Eight in 10 taxpayers get their tax refunds faster by opting to e-file and have their refunds directly deposited into their bank accounts, according to the IRS. In addition, you don’t have to gather up your documents, make an appointment, drive to an office, go through an interview, and then return to the office to review and pay for your return. You just download your software, complete your return, and file online.
Most online services allow you to complete the forms directly or work through an interview format, answering questions and allowing the program to populate the return. So you don’t have to talk to a human about your money if you don’t want to.
How to Save Money on Tax Preparation Fees
However you choose to do your taxes, there are a few ways to save money.
- Get your paperwork together.
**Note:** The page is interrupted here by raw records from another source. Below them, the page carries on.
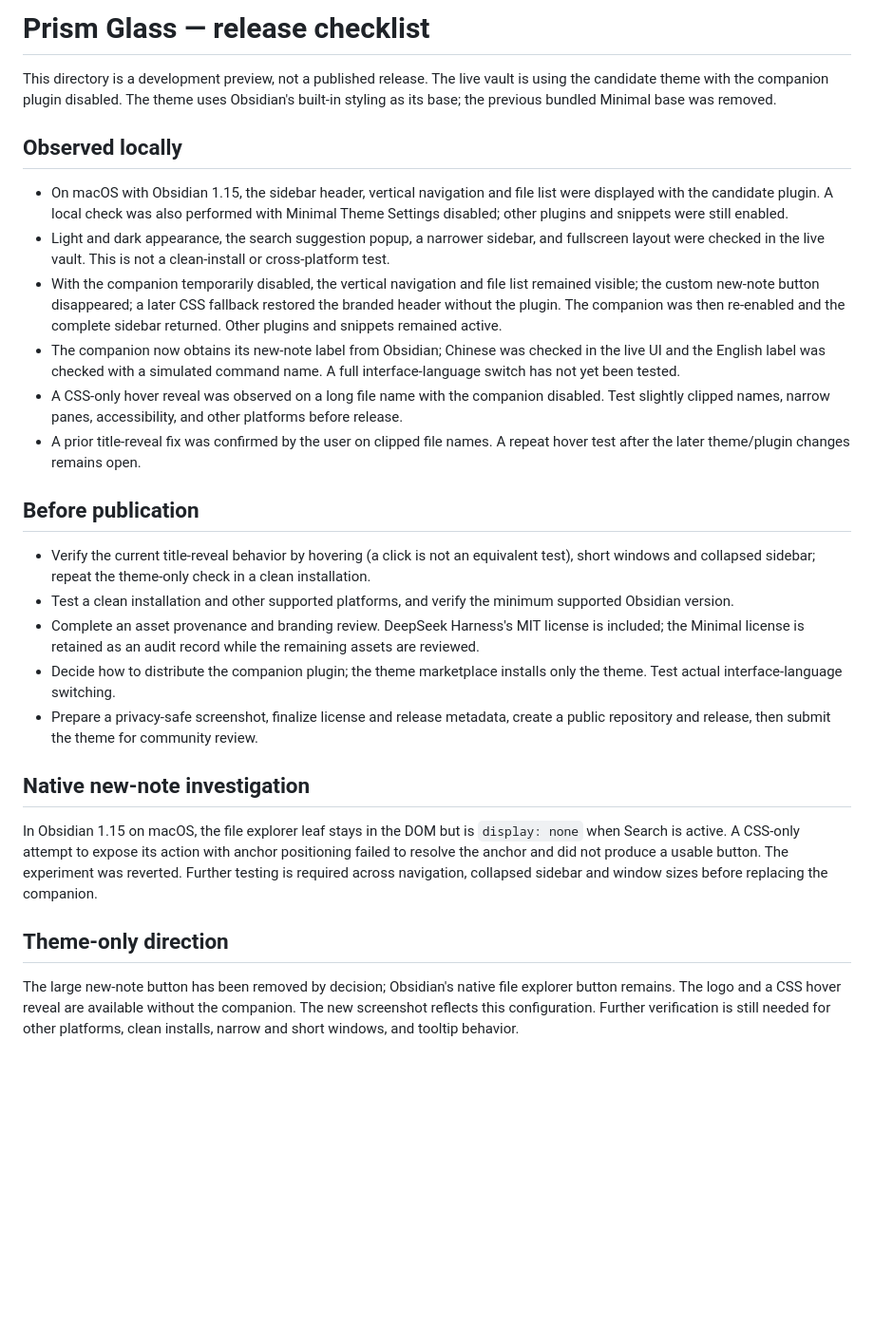
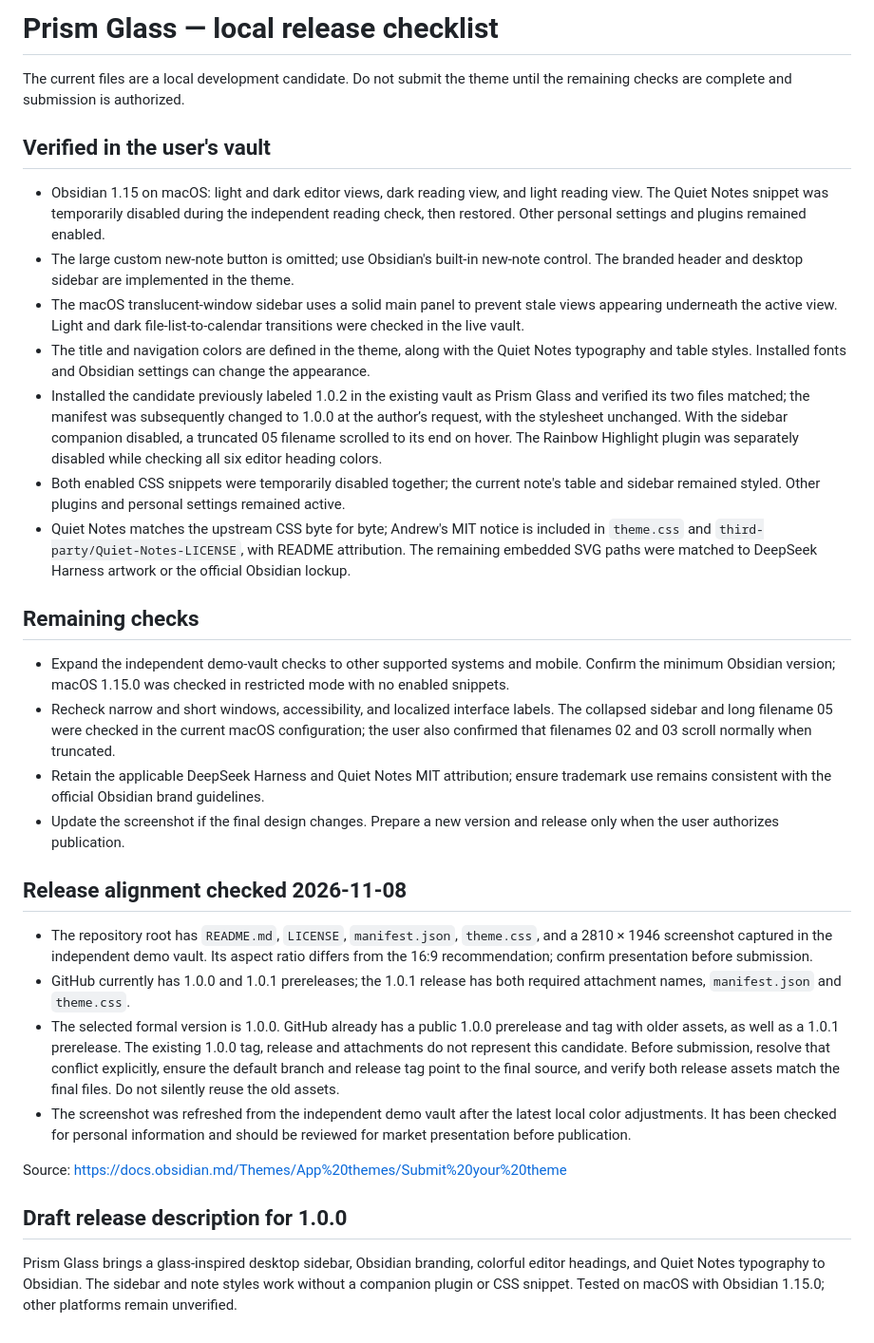
Before and after one commit to Norman-lawyer/prism-glass, a Markdown page: RELEASE-NOTES-DRAFT.md, the part around the change. Shown at 95% size. Rendered like a GitHub page; blank space fills up the shorter version.

```diff
--- a/RELEASE-NOTES-DRAFT.md
+++ b/RELEASE-NOTES-DRAFT.md
@@ -1,28 +1,33 @@
-# Prism Glass — release checklist
+# Prism Glass — local release checklist
 
-This directory is a development preview, not a published release. The live vault is using the candidate theme with the companion plugin disabled. The theme uses Obsidian's built-in styling as its base; the previous bundled Minimal base was removed.
+The current files are a local development candidate. Do not submit the theme until the remaining checks are complete and submission is authorized.
 
-## Observed locally
+## Verified in the user's vault
 
-- On macOS with Obsidian 1.15, the sidebar header, vertical navigation and file list were displayed with the candidate plugin. A local check was also performed with Minimal Theme Settings disabled; other plugins and snippets were still enabled.
-- Light and dark appearance, the search suggestion popup, a narrower sidebar, and fullscreen layout were checked in the live vault. This is not a clean-install or cross-platform test.
-- With the companion temporarily disabled, the vertical navigation and file list remained visible; the custom new-note button disappeared; a later CSS fallback restored the branded header without the plugin. The companion was then re-enabled and the complete sidebar returned. Other plugins and snippets remained active.
-- The companion now obtains its new-note label from Obsidian; Chinese was checked in the live UI and the English label was checked with a simulated command name. A full interface-language switch has not yet been tested.
-- A CSS-only hover reveal was observed on a long file name with the companion disabled. Test slightly clipped names, narrow panes, accessibility, and other platforms before release.
-- A prior title-reveal fix was confirmed by the user on clipped file names. A repeat hover test after the later theme/plugin changes remains open.
+- Obsidian 1.15 on macOS: light and dark editor views, dark reading view, and light reading view. The Quiet Notes snippet was temporarily disabled during the independent reading check, then restored. Other personal settings and plugins remained enabled.
+- The large custom new-note button is omitted; use Obsidian's built-in new-note control. The branded header and desktop sidebar are implemented in the theme.
+- The macOS translucent-window sidebar uses a solid main panel to prevent stale views appearing underneath the active view. Light and dark file-list-to-calendar transitions were checked in the live vault.
+- The title and navigation colors are defined in the theme, along with the Quiet Notes typography and table styles. Installed fonts and Obsidian settings can change the appearance.
+- Installed the candidate previously labeled 1.0.2 in the existing vault as Prism Glass and verified its two files matched; the manifest was subsequently changed to 1.0.0 at the author’s request, with the stylesheet unchanged. With the sidebar companion disabled, a truncated 05 filename scrolled to its end on hover. The Rainbow Highlight plugin was separately disabled while checking all six editor heading colors.
+- Both enabled CSS snippets were temporarily disabled together; the current note's table and sidebar remained styled. Other plugins and personal settings remained active.
+- Quiet Notes matches the upstream CSS byte for byte; Andrew's MIT notice is included in `theme.css` and `third-party/Quiet-Notes-LICENSE`, with README attribution. The remaining embedded SVG paths were matched to DeepSeek Harness artwork or the official Obsidian lockup.
 
-## Before publication
+## Remaining checks
 
-- Verify the current title-reveal behavior by hovering (a click is not an equivalent test), short windows and collapsed sidebar; repeat the theme-only check in a clean installation.
-- Test a clean installation and other supported platforms, and verify the minimum supported Obsidian version.
-- Complete an asset provenance and branding review. DeepSeek Harness's MIT license is included; the Minimal license is retained as an audit record while the remaining assets are reviewed.
-- Decide how to distribute the companion plugin; the theme marketplace installs only the theme. Test actual interface-language switching.
-- Prepare a privacy-safe screenshot, finalize license and release metadata, create a public repository and release, then submit the theme for community review.
+- Expand the independent demo-vault checks to other supported systems and mobile. Confirm the minimum Obsidian version; macOS 1.15.0 was checked in restricted mode with no enabled snippets.
+- Recheck narrow and short windows, accessibility, and localized interface labels. The collapsed sidebar and long filename 05 were checked in the current macOS configuration; the user also confirmed that filenames 02 and 03 scroll normally when truncated.
+- Retain the applicable DeepSeek Harness and Quiet Notes MIT attribution; ensure trademark use remains consistent with the official Obsidian brand guidelines.
+- Update the screenshot if the final design changes. Prepare a new version and release only when the user authorizes publication.
 
-## Native new-note investigation
+## Release alignment checked 2026-11-08
 
-In Obsidian 1.15 on macOS, the file explorer leaf stays in the DOM but is `display: none` when Search is active. A CSS-only attempt to expose its action with anchor positioning failed to resolve the anchor and did not produce a usable button. The experiment was reverted. Further testing is required across navigation, collapsed sidebar and window sizes before replacing the companion.
+- The repository root has `README.md`, `LICENSE`, `manifest.json`, `theme.css`, and a 2810 × 1946 screenshot captured in the independent demo vault. Its aspect ratio differs from the 16:9 recommendation; confirm presentation before submission.
+- GitHub currently has 1.0.0 and 1.0.1 prereleases; the 1.0.1 release has both required attachment names, `manifest.json` and `theme.css`.
+- The selected formal version is 1.0.0. GitHub already has a public 1.0.0 prerelease and tag with older assets, as well as a 1.0.1 prerelease. The existing 1.0.0 tag, release and attachments do not represent this candidate. Before submission, resolve that conflict explicitly, ensure the default branch and release tag point to the final source, and verify both release assets match the final files. Do not silently reuse the old assets.
+- The screenshot was refreshed from the independent demo vault after the latest local color adjustments. It has been checked for personal information and should be reviewed for market presentation before publication.
 
-## Theme-only direction
+Source: https://docs.obsidian.md/Themes/App%20themes/Submit%20your%20theme
 
-The large new-note button has been removed by decision; Obsidian's native file explorer button remains. The logo and a CSS hover reveal are available without the companion. The new screenshot reflects this configuration. Further verification is still needed for other platforms, clean installs, narrow and short windows, and tooltip behavior.
+## Draft release description for 1.0.0
+
+Prism Glass brings a glass-inspired desktop sidebar, Obsidian branding, colorful editor headings, and Quiet Notes typography to Obsidian. The sidebar and note styles work without a companion plugin or CSS snippet. Tested on macOS with Obsidian 1.15.0; other platforms remain unverified.
```
Also changed, not shown: README.md (+7 -5 lines), screenshot.png, 3 other files.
Separate your expenses, income, receipts, statements, etc. Label clear plastic bags and toss receipts into them all year. Add them up and staple the tape to each bag so the preparer can just fill in the appropriate blank.
- Do your research. Request a few quotes from reputable providers to make sure you’re getting a fair deal.
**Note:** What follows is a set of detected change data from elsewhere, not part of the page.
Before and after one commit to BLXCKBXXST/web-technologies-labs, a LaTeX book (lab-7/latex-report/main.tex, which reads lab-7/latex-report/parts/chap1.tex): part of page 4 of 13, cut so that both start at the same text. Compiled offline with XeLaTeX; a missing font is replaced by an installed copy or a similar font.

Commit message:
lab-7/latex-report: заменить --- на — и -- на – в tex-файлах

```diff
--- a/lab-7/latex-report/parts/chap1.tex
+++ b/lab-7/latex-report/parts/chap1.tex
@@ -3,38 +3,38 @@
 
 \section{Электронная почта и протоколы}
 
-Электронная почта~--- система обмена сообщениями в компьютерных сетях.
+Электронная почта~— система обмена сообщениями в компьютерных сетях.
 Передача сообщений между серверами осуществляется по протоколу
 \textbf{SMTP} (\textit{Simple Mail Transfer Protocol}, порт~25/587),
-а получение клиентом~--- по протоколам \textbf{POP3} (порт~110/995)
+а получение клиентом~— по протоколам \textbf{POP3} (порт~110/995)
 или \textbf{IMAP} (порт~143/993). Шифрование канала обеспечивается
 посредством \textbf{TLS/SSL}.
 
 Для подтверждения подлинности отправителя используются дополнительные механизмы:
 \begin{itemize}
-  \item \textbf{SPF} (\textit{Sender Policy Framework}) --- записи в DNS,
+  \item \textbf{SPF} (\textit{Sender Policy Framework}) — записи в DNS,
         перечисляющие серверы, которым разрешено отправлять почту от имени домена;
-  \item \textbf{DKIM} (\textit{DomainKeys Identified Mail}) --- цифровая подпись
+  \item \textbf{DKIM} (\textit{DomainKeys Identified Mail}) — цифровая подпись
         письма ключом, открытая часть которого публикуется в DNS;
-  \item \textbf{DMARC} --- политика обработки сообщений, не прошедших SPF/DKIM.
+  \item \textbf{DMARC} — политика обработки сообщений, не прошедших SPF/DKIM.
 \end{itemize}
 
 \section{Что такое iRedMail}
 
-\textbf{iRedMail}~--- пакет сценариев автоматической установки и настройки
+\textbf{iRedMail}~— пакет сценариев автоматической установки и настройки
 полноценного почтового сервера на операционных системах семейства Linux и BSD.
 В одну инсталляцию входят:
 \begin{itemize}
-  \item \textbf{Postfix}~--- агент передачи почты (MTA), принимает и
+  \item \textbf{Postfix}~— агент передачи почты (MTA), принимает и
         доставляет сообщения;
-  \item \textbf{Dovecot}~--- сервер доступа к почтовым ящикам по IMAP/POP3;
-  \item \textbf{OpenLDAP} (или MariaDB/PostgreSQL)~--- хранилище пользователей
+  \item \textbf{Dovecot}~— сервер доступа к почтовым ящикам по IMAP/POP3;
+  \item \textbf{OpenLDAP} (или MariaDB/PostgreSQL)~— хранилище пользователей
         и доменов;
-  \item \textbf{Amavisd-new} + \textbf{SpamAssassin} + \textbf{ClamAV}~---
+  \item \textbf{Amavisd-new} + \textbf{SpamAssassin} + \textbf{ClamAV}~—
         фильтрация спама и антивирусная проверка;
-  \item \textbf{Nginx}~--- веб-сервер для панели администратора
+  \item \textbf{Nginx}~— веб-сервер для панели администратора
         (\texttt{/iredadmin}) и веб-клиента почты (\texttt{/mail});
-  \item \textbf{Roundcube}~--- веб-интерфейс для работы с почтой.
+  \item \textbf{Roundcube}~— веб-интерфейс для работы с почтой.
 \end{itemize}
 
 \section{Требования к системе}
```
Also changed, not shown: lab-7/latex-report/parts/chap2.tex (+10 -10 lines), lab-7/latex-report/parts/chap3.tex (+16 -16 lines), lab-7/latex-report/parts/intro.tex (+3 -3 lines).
- Don’t pay for more firepower than you need. A simple return may qualify for free preparation from VITA or at least a discounted rate from a chain preparation firm. You probably don’t require a tax attorney for just a simple 1040 without itemizing or other schedules.
- Ask about discounts and promotions. According to the Association of Tax Professionals, 86% of preparers offer a free consultation for prospective clients and/or one of these other discounts:
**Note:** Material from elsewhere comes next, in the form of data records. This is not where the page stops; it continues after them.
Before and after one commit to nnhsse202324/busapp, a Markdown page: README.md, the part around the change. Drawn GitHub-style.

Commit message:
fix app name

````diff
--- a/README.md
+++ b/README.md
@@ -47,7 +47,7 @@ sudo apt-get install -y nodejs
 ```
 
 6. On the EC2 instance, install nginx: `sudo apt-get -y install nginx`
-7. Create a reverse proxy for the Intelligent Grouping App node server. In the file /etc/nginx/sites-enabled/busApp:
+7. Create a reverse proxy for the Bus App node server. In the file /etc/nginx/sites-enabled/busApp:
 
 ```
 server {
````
- family or friends of a tax preparer
- family or dependents of a client
- senior citizens
- new clients
- returning customers
- advertised coupon
- discount for a past service error
- filing before a specific date
- charities or non-profits
- pro bono work
- vocation or affiliation (veteran, clergy, police, etc.)
Frequently Asked Questions
The past few years I’ve tried doing my taxes myself, and I don’t think I got back as much as I should have. Should I get help from a tax accountant the next time?
Over time, taxes tend to get increasingly complicated, as each year brings a few more tweaks. The IRS advises that e-filing can catch many common errors automatically, but this won’t necessarily help you make all the right decisions about your taxes. A tax accountant or other professional tax preparer is a possible solution.
Here are some things to consider in deciding if this makes sense for you:
- Just how complicated is your particular tax situation? If your investments are limited to plain vanilla savings accounts, tax prep can be a simple matter, but if you have more exotic investments like real estate holdings or options, it might be more important to get a professional involved. This can also be the case if you have several deductions.
- What would you have to pay for professional tax preparation? Be sure to shop around to get competing quotes on this.
- How valuable is your time? It’s not just the result of the tax return that’s at stake — there is also the amount of time you have to invest to do the taxes yourself. You might realize that the money you are saving is not worth the time you are putting in.
- What is your comfort level with tax rules? This is not just a question of making sure you don’t overpay. It is also important to avoid making mistakes that could result in you incurring fines and penalties.
By the way, don’t necessarily take not getting much money back as a sign that you are not preparing your taxes correctly. It may simply be a sign that your withholding is set at an efficient level. In fact, many people feel getting a refund is a bad sign, because it means they had too much withheld and could have been earning money on that interest in the meantime. Of course, given the low level of savings and money market rates, this is less of a big deal than it used to be.
There are firms that offer to give your returns a free look to see if they could do better for you. It might make sense for you to start with one of those reviews, to see if paying for tax prep is likely to be cost-efficient in your case.